Offenders can be punished with hours of forced labor or fines of 700 won, almost a week's salary for the average worker, human rights group Good Friends said, citing its own sources within the isolated nation.
The Stalinist leadership's campaign is angering women who see skirts as less practical than trousers, Good Friends director Lee Seung-Yong said.
"Women are told to wear skirts in public places and in the streets, sparking complaints among them as they often have to work in tough conditions," he told AFP.
Disciplinary officials from students' bodies and women's organizations stand at street corners during the morning rush hour and lunch breaks, to keep watch for any women violating the pants ban, according to Good Friends.
Uriminzokkiri, an official North Korean website, noted on Monday that ruler Kim Jong-Il had issued a decree in 1986 urging women to wear traditional Korean attire.
"The Dear Leader has said national character shows up not only in language, etiquette and morals but in attire as well," the site said.

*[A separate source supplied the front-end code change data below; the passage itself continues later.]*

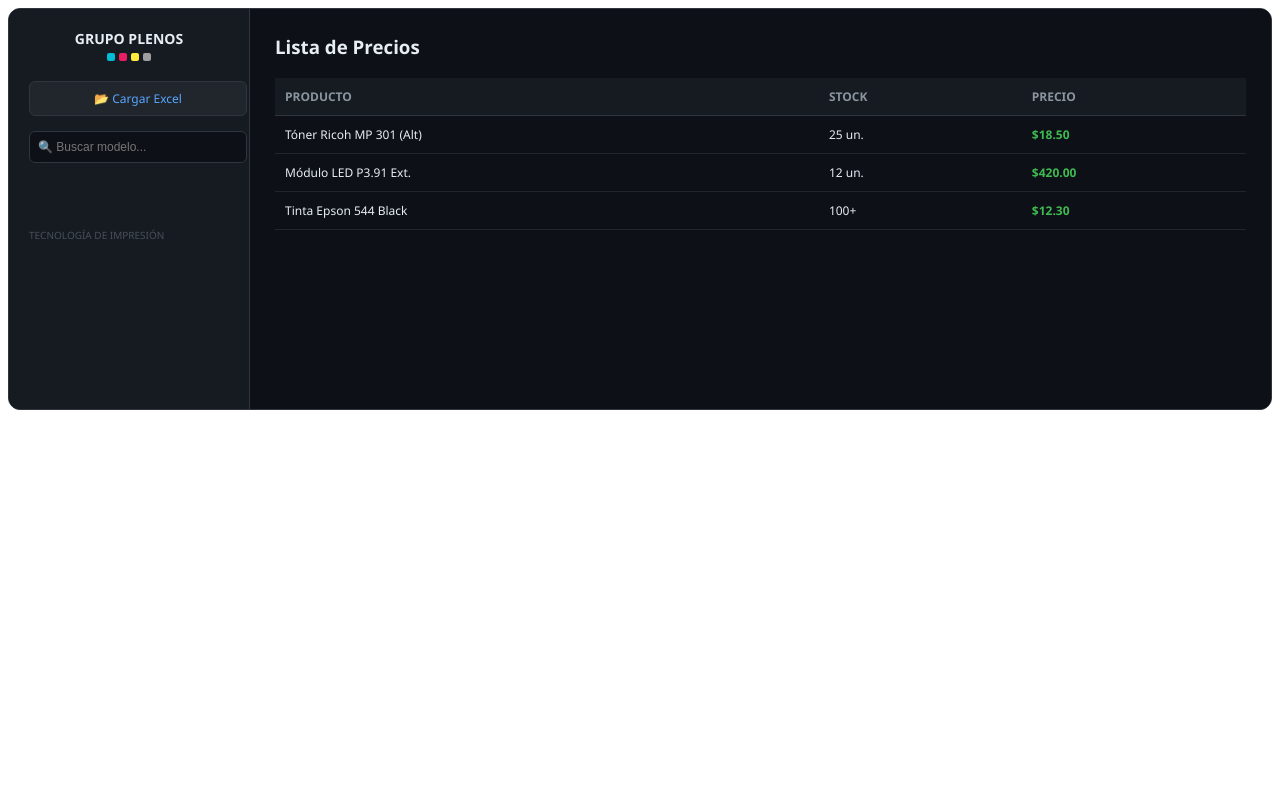
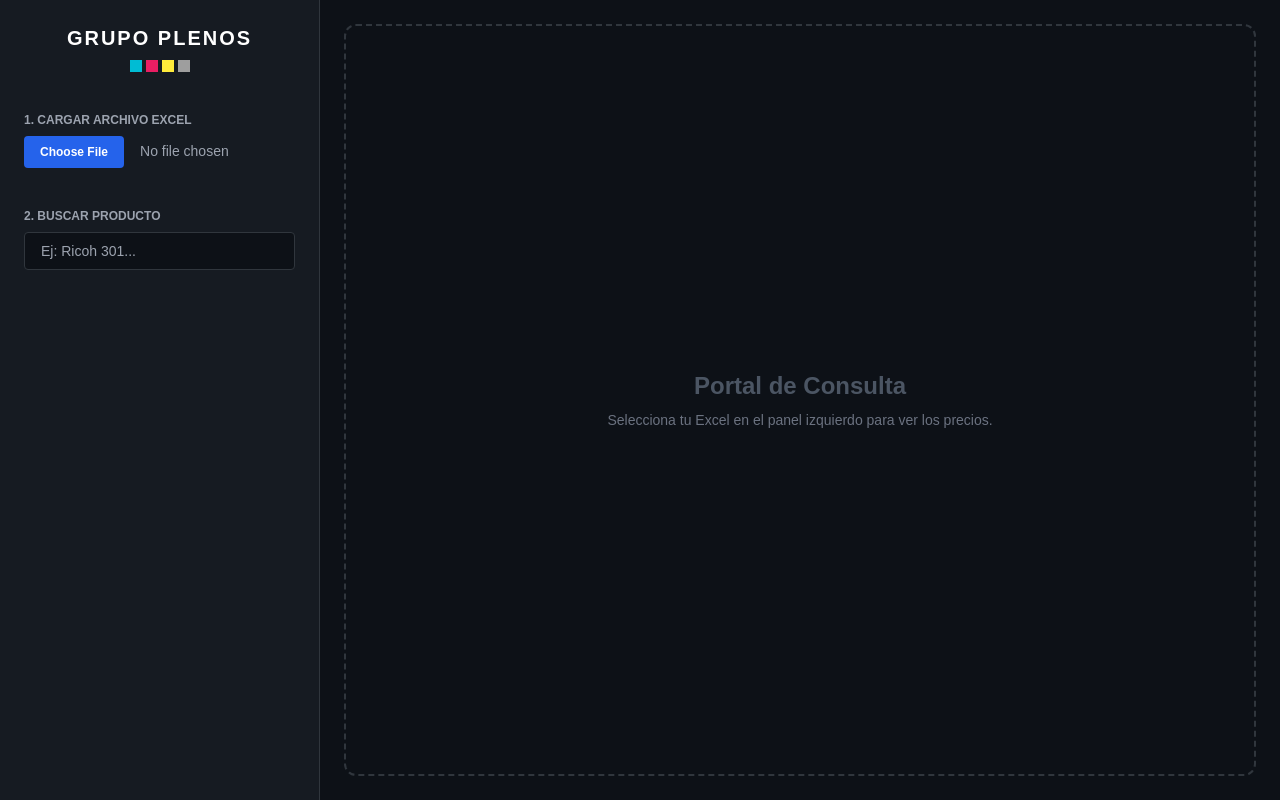
Before and after one commit to jbabalfi-arch/Grupo-Plenos, a plain HTML site: page index.html in a window 1280 px wide. Drawn offline with nearby package versions, Linux system fonts and the light colour scheme.

Commit message:
Add files via upload

```diff
--- a/index.html
+++ b/index.html
@@ -2,73 +2,119 @@
 <html lang="es">
 <head>
     <meta charset="UTF-8">
+    <title>Grupo Plenos | Portal de Precios</title>
+    <script src="https://cdnjs.cloudflare.com/ajax/libs/xlsx/0.18.5/xlsx.full.min.js"></script>
+    <script src="https://cdn.tailwindcss.com"></script>
     <style>
-        /* Estilo Dark Profesional */
-        .app-body { background-color: #0d1117; color: #e6edf3; font-family: 'Segoe UI', sans-serif; display: flex; height: 400px; border-radius: 12px; overflow: hidden; border: 1px solid #30363d; }
-        .side { width: 200px; background-color: #161b22; border-right: 1px solid #30363d; padding: 20px; flex-shrink: 0; }
-        .main { flex-grow: 1; padding: 25px; overflow-y: auto; background-color: #0d1117; }
-
-        /* Identidad Visual */
-        .logo-txt { font-weight: bold; font-size: 14px; text-align: center; margin-bottom: 20px; }
-        .dot-row { display: flex; justify-content: center; gap: 4px; margin-top: 5px; }
-        .dot { width: 8px; height: 8px; border-radius: 2px; }
-
-        /* Elementos de Interfaz */
-        .btn-upload { background: #21262d; border: 1px solid #30363d; color: #58a6ff; padding: 8px; border-radius: 6px; width: 100%; font-size: 12px; cursor: pointer; text-align: center; margin-bottom: 15px; }
-        .search-box { background: #0d1117; border: 1px solid #30363d; color: white; padding: 8px; border-radius: 6px; width: 100%; font-size: 12px; margin-bottom: 15px; }
-
-        /* Tabla */
-        table { width: 100%; border-collapse: collapse; font-size: 12px; }
-        th { background: #161b22; color: #8b949e; text-align: left; padding: 10px; border-bottom: 1px solid #30363d; }
-        td { padding: 10px; border-bottom: 1px solid #21262d; }
-        .price { color: #3fb950; font-weight: bold; }
+        body { background-color: #0d1117; color: #e6edf3; font-family: sans-serif; }
+        .sidebar { background-color: #161b22; border-right: 1px solid #30363d; }
+        .tabla-contenedor { background-color: #161b22; border: 1px solid #30363d; border-radius: 8px; }
     </style>
 </head>
-<body>
-    <div class="app-body">
-        <div class="side">
-            <div class="logo-txt">
-                GRUPO PLENOS
-                <div class="dot-row">
-                    <div class="dot" style="background:#00bcd4"></div>
-                    <div class="dot" style="background:#e91e63"></div>
-                    <div class="dot" style="background:#ffeb3b"></div>
-                    <div class="dot" style="background:#9e9e9e"></div>
-                </div>
+<body class="flex flex-col md:flex-row h-screen">
+
+    <aside class="sidebar w-full md:w-80 p-6 flex flex-col gap-6">
+        <div class="text-center">
+            <h1 class="text-xl font-bold text-white tracking-widest">GRUPO PLENOS</h1>
+            <div class="flex justify-center gap-1 mt-2">
+                <div class="w-3 h-3 bg-[#00bcd4]"></div>
+                <div class="w-3 h-3 bg-[#e91e63]"></div>
+                <div class="w-3 h-3 bg-[#ffeb3b]"></div>
+                <div class="w-3 h-3 bg-[#9e9e9e]"></div>
             </div>
-            <div class="btn-upload">📂 Cargar Excel</div>
-            <input type="text" class="search-box" placeholder="🔍 Buscar modelo...">
-            <div style="font-size: 10px; color: #484f58; margin-top: 50px;">TECNOLOGÍA DE IMPRESIÓN</div>
         </div>
-        <div class="main">
-            <h3 style="margin-top:0">Lista de Precios</h3>
-            <table>
-                <thead>
-                    <tr>
-                        <th>PRODUCTO</th>
-                        <th>STOCK</th>
-                        <th>PRECIO</th>
-                    </tr>
-                </thead>
-                <tbody>
-                    <tr>
-                        <td>Tóner Ricoh MP 301 (Alt)</td>
-                        <td>25 un.</td>
-                        <td class="price">$18.50</td>
-                    </tr>
-                    <tr>
-                        <td>Módulo LED P3.91 Ext.</td>
-                        <td>12 un.</td>
-                        <td class="price">$420.00</td>
-                    </tr>
-                    <tr>
-                        <td>Tinta Epson 544 Black</td>
-                        <td>100+</td>
-                        <td class="price">$12.30</td>
-                    </tr>
-                </tbody>
-            </table>
+
+        <div class="mt-4">
+            <label class="block text-xs font-bold text-gray-400 mb-2 uppercase">1. Cargar Archivo Excel</label>
+            <input type="file" id="archivoExcel" accept=".xlsx, .xls"
+                class="block w-full text-sm text-gray-400 file:mr-4 file:py-2 file:px-4 file:rounded file:border-0 file:text-xs file:font-bold file:bg-blue-600 file:text-white hover:file:bg-blue-700 cursor-pointer">
         </div>
-    </div>
+
+        <div class="mt-4">
+            <label class="block text-xs font-bold text-gray-400 mb-2 uppercase">2. Buscar Producto</label>
+            <input type="text" id="filtro" placeholder="Ej: Ricoh 301..."
+                class="w-full bg-[#0d1117] border border-[#30363d] rounded px-4 py-2 text-white text-sm outline-none focus:border-blue-500">
+        </div>
+    </aside>
+
+    <main class="flex-1 p-6 overflow-hidden flex flex-col">
+        <div id="mensajeInicial" class="flex-1 flex flex-col items-center justify-center border-2 border-dashed border-[#30363d] rounded-xl">
+            <h2 class="text-2xl font-bold text-gray-600">Portal de Consulta</h2>
+            <p class="text-gray-500 mt-2 text-sm">Selecciona tu Excel en el panel izquierdo para ver los precios.</p>
+        </div>
+
+        <div id="vistaDatos" class="hidden flex-1 overflow-hidden flex flex-col">
+            <div class="overflow-auto flex-1 tabla-contenedor">
+                <table class="w-full text-left text-sm">
+                    <thead class="sticky top-0 bg-[#21262d] text-gray-400">
+                        <tr id="cabeceraTabla"></tr>
+                    </thead>
+                    <tbody id="cuerpoTabla" class="divide-y divide-[#30363d]"></tbody>
+                </table>
+            </div>
+        </div>
+    </main>
+
+    <script>
+        let datos = [];
+        const input = document.getElementById('archivoExcel');
+        const filtro = document.getElementById('filtro');
+
+        // FUNCIÓN PARA CARGAR EL EXCEL
+        input.addEventListener('change', (e) => {
+            const file = e.target.files[0];
+            const reader = new FileReader();
+            reader.onload = (event) => {
+                const data = event.target.result;
+                const workbook = XLSX.read(data, { type: 'binary' });
+                const sheetName = workbook.SheetNames[0];
+                datos = XLSX.utils.sheet_to_json(workbook.Sheets[sheetName]);
+
+                if (datos.length > 0) {
+                    document.getElementById('mensajeInicial').classList.add('hidden');
+                    document.getElementById('vistaDatos').classList.remove('hidden');
+                    actualizarTabla(datos);
+                }
+            };
+            reader.readAsBinaryString(file);
+        });
+
+        // FUNCIÓN PARA FILTRAR
+        filtro.addEventListener('input', (e) => {
+            const buscar = e.target.value.toLowerCase();
+            const filtrados = datos.filter(f =>
+                Object.values(f).some(v => String(v).toLowerCase().includes(buscar))
+            );
+            actualizarTabla(filtrados);
+        });
+
+        function actualizarTabla(lista) {
+            const head = document.getElementById('cabeceraTabla');
+            const body = document.getElementById('cuerpoTabla');
+            head.innerHTML = ''; body.innerHTML = '';
+
+            if (lista.length === 0) return;
+
+            // Crear encabezados
+            Object.keys(lista[0]).forEach(k => {
+                const th = document.createElement('th');
+                th.className = 'px-6 py-4';
+                th.innerText = k;
+                head.appendChild(th);
+            });
+
+            // Crear filas
+            lista.forEach(r => {
+                const tr = document.createElement('tr');
+                Object.values(r).forEach(v => {
+                    const td = document.createElement('td');
+                    td.className = 'px-6 py-4 text-gray-300';
+                    td.innerText = v || '-';
+                    tr.appendChild(td);
+                });
+                body.appendChild(tr);
+            });
+        }
+    </script>
 </body>
 </html>
```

It quoted Kim as saying the country's traditional skirts and jackets are a "source of our (national) pride" and that women should be "actively encouraged" to wear them.